World Cancer Day: To defeat it, you need to understand it.Login to Health February 5, 2019 Cancer Hub 26 Views
“I’m sorry, but you have cancer.”
No one in their right mind would like to hear this dreaded line and the dreaded C-word, yet, believe it or not, half of us will hear these words sliding out of the lips of someone ( probably dressed in white-coat with a stethoscope around his or her neck) in our lifetime. That’s right. One out of two people alive on this planet will be diagnosed with cancer someday from now.
But how did cancer become so common? Why would most men from the big cities be at risk of dying from lung cancer? How did something like lung cancer become–to quote Dr. Suresh Advani’s words–“an epidemic.”
Before asking how we can help half of our population who would be walking this dire path, we should ask ourselves how in the world did our society end up on this road to hell.
One answer to this question is: Our life expectancy increased. More and more people are being diagnosed with cancer today, not because our health system is failing, it is because more and more of our friends with opposable thumbs have started crossing the 60 and 70 years mark. Cancer, for the most part, is the disease of the old age. It’s the disease of the old cells who have had enough of the pollution, radiation, and other cosmic factors and are saying that enough is enough. So, we can safely say that our health system hasn’t failed us. In fact, thanks to all the improvements made in the field of medicine and surgery, more and more people are beating cancer. Five-year cancer survival rates are at an all-time high.
So, if our health system is not failing us, then what is? It’s our unhealthy habit and ignorance. While most of our population is now well fed, a very few are well nourished. Instead of eating nutrients that can keep the cancer cells at bay, we are now feeding ourselves processed food, GMOs and fat-free diet. We smoke cigarettes even though we know that they can degrade our lungs. We chew tobacco while knowing it causes throat cancer. Instead of fruit juice, we prefer artificially carbonated beverages. We ignore a chronic cough, abdomen pain, large black spots on the skin, and lump under the breast. This is our biggest mistake. We take our bodies for granted.
But how do you differentiate a mole from skin cancer? The answer is simple.

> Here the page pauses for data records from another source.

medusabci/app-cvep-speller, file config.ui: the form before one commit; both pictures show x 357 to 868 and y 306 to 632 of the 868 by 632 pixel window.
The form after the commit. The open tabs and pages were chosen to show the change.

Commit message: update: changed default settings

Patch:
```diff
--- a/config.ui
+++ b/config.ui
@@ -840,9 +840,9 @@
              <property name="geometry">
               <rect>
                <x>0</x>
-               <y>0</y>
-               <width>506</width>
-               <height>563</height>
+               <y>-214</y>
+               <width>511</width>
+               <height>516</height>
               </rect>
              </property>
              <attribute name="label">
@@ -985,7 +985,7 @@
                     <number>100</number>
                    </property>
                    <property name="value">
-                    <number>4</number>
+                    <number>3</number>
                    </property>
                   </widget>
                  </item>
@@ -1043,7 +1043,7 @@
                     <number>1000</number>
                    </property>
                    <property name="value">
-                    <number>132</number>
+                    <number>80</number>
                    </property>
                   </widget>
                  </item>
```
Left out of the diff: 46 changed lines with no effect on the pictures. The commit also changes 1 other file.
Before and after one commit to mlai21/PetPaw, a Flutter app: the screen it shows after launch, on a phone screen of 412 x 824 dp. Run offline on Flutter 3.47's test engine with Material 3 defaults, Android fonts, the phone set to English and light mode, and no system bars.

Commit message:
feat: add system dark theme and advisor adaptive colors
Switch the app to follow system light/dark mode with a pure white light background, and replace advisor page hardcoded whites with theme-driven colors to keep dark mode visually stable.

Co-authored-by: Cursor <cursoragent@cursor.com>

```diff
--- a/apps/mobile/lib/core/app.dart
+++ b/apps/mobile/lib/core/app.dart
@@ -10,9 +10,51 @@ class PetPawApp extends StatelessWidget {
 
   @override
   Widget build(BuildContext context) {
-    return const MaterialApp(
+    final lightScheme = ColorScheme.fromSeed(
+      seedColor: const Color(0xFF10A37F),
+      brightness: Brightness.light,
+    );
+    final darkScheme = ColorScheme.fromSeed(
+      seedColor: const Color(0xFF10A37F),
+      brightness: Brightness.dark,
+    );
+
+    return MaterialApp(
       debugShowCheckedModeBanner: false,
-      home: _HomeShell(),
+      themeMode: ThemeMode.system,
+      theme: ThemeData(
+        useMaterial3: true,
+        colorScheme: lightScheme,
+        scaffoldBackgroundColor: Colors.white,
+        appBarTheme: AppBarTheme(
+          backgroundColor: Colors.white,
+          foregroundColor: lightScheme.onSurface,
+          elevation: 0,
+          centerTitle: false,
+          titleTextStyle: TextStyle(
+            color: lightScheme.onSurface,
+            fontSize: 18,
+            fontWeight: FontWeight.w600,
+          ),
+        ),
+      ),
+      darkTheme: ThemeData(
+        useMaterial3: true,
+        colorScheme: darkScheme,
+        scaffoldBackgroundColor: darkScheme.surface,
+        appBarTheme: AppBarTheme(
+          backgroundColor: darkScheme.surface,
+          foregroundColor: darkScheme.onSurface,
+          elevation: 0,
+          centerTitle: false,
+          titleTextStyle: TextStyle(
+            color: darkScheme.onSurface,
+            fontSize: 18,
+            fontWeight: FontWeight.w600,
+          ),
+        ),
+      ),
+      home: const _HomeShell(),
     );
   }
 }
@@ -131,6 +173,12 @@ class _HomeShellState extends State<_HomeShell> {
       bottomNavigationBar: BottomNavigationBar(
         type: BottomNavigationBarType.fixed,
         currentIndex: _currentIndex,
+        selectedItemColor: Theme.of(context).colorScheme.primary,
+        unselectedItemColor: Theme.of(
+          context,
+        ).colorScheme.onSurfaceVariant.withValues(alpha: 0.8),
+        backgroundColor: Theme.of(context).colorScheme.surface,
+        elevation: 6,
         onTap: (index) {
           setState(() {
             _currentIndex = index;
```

By being aware of the symptoms.
Although all the symptoms stated below may be present for non-cancer conditions, one should still seek the advice of a family physician for their symptoms. If symptoms persist even after two to three weeks of treatment, patients should visit an oncologist for further evaluation for diagnosis.
Head and Neck Tumor:
Non-healing ulcer or growth in the oral cavity.
Swelling in the neck.
Change in voice.
Difficulty in swallowing.
Delayed healing after dental extraction
Pain and/or lump in the right upper abdomen.
Difficulty in swallowing.
Pain during swallowing.
Regurgitation of food.
Lump in either of the breast.
Lump in the armpit.
Recent onset nipple retraction or bloodstained nipple discharge.
Recent onset change in size, shape or texture of one breast as compared to another breast.
Blood stained sputum.
Postmenopausal bleeding per vagina.
White, foul-smelling discharge from the vagina.
Persistent low backache.
Change in bowel habits (constipation, diarrhea).
Blood in stools.
Pain while passing stools.
Unexplained weight loss or low hemoglobin levels in the blood.
A feeling that you need to have a bowel movement that’s not relieved by having one.
A sore that doesn’t heal.
A mole that is changing color, shape, and size.
Scaly, crusty appearing lesions.
Pink, white, or flesh-colored lumps that appear dome-like.
Our body is made up of billions of cells who die and get replaced each day. These are so intricately designed by the hand of nature that you could hardly fathom their complexity. We don’t know how life came about, but we do know it all started with a strand of a DNA molecule: The building block of life. The thing that allowed evolution. It is present in every cell of our body and is always under attack by the external and other internal forces. A single, successful mutation in one of our billion DNAs could prove fatal. A single mutation could turn a part of us against us. So, it doesn’t matter how strong you look, your body is fragile, and that’s how you should treat it.